Action item:
In the material below, count the lines with the word "center" and state that number only.

Excerpted data:
-.-.-
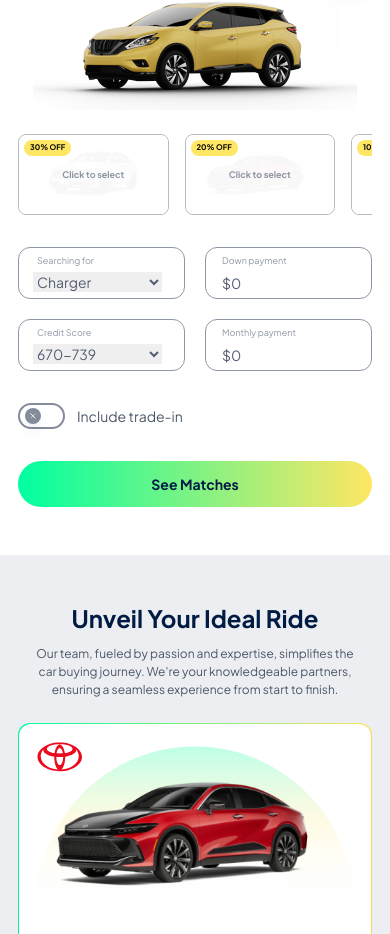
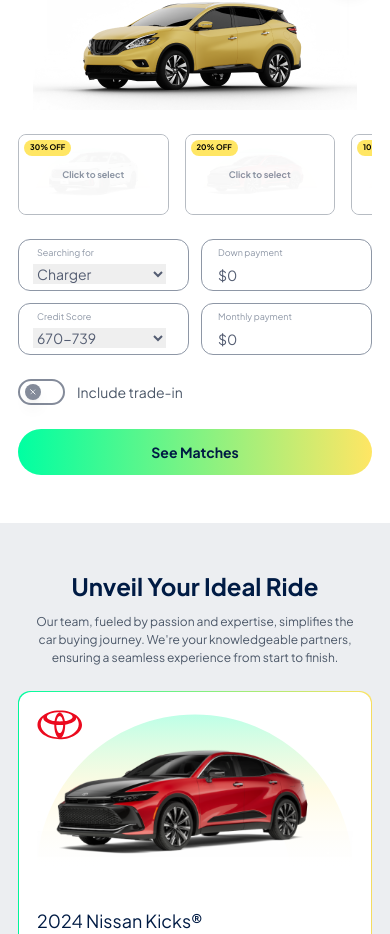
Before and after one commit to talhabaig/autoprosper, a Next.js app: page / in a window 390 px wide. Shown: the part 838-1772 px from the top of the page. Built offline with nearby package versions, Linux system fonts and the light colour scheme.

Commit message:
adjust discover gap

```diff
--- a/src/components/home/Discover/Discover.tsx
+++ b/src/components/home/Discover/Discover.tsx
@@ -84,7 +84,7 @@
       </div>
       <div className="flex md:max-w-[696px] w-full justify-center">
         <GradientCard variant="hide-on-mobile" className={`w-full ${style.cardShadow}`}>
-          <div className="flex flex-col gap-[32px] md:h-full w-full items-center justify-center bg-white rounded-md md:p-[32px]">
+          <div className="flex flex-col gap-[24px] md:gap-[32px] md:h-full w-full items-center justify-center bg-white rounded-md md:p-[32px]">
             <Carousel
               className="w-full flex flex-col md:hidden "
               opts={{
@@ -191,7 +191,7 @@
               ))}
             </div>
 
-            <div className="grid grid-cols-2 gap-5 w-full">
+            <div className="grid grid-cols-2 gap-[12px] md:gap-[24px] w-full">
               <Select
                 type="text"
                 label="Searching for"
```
-.-.-
Task solution:
3